Wednesday, 12 November 2014

Oh ya, I'm here to teach!

After leaving orientation and heading for my new home in Mokpo, my co-teacher and I ran several errands before we were able to call it a night. Immigration office, school visit to meet the Principal and Vice Principal, HomePlus for some essentials, and bussing to and from school from my apartment (so I knew how to get to school the next day). We also stopped at a beautiful spot for some coffee to meet two other people who work at the school in administration.

View from lunch 

My first day at school (Wednesday) I didn't have any real classes to teach, which was a nice break. I spent the day lesson planning, and you know, Internet stuff. This was all in between saying "Hello!" countless times to all the students curious about the new foreign teacher. Wednesdays are also the volleyball day at school. Not just my school, but I think almost every school (almost) in Korea. It is HUGE here. So, since I was given the warning beforehand, I left my apartment that morning with my small gym bag in hand, hoping the gym outfit I had chosen was appropriate enough. Even though a long sleeve shirt and yoga capri pants are about as conservative as you get (this is my anxiety speaking). But what if they didn't change for volleyball?? What if they think yoga pants are very risqué?? These were all thoughts that crossed my mind. So, once 6th period came along, I was relieved to see other female teachers changing into gym clothes, although some did stay in their work clothes. It was also a relief to know I had gone the right path with the long sleeves and pants, since the other Korean teachers were also wearing long sleeves and pants. Except, not yoga style. But that was minor. 

Side Note: For those who aren't aware, Korean style is very different than Western style. Women rarely show any of their chest. And I don't mean, cleavage, just that regular skin beneath your neck, for lack of a better description. Most ladies' tops have very high necks, if they aren't turtle necks already. Showing this area is seen as a bit taboo in Korea, however showing a lot of leg is not. I've noticed many females wearing dresses or skirts that in Canada we would definitely deem as way too short. This makes for confusing fashion choices for us foreigners, especially in the workplace. But, I've learned to observe what they wear, take mental notes, and do as they do.

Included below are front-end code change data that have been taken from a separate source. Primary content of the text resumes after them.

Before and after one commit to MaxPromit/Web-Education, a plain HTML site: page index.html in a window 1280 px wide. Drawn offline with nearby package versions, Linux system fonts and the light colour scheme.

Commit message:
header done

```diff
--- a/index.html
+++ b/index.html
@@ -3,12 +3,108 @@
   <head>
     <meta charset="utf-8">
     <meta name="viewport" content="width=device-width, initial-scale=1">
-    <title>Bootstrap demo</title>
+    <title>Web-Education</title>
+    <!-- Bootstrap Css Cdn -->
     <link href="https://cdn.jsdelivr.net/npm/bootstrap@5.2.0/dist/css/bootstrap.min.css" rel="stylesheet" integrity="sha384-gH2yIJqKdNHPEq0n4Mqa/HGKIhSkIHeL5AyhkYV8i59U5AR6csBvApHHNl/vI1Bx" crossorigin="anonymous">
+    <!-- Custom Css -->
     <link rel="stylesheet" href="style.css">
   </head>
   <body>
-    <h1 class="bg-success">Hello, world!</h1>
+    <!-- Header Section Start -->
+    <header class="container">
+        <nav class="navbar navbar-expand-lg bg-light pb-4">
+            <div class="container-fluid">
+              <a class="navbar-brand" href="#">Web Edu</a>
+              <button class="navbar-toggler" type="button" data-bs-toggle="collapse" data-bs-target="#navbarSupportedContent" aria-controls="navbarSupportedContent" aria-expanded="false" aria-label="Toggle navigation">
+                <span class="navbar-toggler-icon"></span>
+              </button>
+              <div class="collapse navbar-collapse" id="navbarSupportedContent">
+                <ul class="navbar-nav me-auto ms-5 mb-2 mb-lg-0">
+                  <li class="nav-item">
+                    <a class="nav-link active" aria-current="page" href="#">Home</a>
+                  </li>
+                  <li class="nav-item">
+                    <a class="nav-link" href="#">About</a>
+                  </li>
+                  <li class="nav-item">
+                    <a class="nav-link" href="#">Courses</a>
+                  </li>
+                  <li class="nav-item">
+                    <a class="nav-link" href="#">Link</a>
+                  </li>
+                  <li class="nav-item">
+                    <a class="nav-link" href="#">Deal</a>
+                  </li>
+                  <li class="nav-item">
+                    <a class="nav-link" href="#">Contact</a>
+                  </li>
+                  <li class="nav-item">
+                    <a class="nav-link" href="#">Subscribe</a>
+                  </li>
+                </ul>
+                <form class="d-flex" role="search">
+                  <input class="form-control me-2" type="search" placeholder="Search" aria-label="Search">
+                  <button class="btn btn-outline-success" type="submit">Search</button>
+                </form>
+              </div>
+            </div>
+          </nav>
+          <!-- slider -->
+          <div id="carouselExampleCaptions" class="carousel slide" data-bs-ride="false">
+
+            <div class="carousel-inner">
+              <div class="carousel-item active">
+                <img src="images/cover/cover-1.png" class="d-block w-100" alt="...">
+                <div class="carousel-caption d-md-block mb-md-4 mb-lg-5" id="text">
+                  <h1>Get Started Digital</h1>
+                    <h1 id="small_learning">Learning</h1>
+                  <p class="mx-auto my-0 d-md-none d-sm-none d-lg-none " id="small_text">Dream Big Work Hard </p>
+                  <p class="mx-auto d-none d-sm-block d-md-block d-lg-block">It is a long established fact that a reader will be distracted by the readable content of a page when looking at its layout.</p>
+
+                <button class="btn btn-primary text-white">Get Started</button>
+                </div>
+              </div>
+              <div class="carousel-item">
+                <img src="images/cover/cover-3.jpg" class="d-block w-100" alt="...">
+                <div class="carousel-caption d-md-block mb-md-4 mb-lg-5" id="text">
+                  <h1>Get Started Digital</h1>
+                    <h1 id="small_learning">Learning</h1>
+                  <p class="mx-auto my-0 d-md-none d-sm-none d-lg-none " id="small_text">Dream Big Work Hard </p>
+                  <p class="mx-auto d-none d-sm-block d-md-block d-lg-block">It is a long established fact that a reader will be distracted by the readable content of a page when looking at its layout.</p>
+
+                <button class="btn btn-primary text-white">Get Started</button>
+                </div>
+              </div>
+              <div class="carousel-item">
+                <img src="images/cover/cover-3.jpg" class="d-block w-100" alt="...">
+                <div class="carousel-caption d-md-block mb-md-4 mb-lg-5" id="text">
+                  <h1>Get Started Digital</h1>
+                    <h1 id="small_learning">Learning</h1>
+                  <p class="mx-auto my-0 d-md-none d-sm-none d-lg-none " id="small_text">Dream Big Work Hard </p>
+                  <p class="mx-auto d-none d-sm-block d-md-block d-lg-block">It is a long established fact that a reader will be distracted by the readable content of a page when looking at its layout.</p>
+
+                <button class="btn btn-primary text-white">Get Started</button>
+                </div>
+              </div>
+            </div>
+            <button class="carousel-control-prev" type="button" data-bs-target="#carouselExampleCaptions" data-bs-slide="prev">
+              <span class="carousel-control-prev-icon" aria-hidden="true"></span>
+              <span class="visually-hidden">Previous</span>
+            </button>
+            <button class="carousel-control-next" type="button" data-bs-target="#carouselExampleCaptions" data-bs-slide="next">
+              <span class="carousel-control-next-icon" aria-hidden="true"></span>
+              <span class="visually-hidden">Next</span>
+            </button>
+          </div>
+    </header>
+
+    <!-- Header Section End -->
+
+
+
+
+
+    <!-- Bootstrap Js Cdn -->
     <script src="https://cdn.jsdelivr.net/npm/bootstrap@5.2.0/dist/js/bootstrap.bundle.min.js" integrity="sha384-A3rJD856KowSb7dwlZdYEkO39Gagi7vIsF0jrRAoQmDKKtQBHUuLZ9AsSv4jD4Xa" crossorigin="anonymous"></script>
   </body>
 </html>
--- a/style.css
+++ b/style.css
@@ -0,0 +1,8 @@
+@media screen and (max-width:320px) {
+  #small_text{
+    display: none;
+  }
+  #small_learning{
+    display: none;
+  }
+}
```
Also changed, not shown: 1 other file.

Ok: back to volleyball. Even though this was only my first day at school, first time meeting everyone, and can only speak 4 essential sentences in Korean, volleyball was so fun. The majority of the time I literally had no idea what they were saying, but I didn't need to know. I could still laugh, clap, say "nice!" at a good shot. Honestly, I don't have the right words to say how I felt. At one point I felt quite emotional. I had just met these people and despite the language barrier, we were having so much fun and they were so welcoming. Needless to say, I left my first day of school feeling pretty good.

My Middle School

Thursdays I'm usually at a high school, so this day was also spent lesson planning for the next week. Friday, was my first day at my elementary school, and they have my heart already. They are so sweet, energetic and welcoming. My biggest class is 8 kids. Yes, EIGHT kids. This is so wonderful. My co-teacher for elementary is also so great. She is very curious about the English language, so a lot of our conversations are spent discussing English and all the different colloquialisms. This is interesting to me, as a lot of the expressions we use literally do not make sense, since they are very figurative in nature. Sometimes it's challenging trying to explain these things, but it puts a new perspective on things, since they are things I have either a) never noticed or b) taken for granted in this complicated English language.

Next week I still do not have a full teaching schedule, since High Schoolers are still writing exams, and the Grade 3 Middle School students (Grade 9 Canadian equivalent) are writing their high school entrance exams. So yes, I am teaching all levels. Grade 3 Elementary all the way up the Grade 12 (we call it High School 3 here in Korea). It definitely wont be easy, but I am up for the challenge!

I will post about school again soon once I have had a full week of REAL teaching (November 17th-21st).

Until then,

- Laura in Korea

No comments:

Post a Comment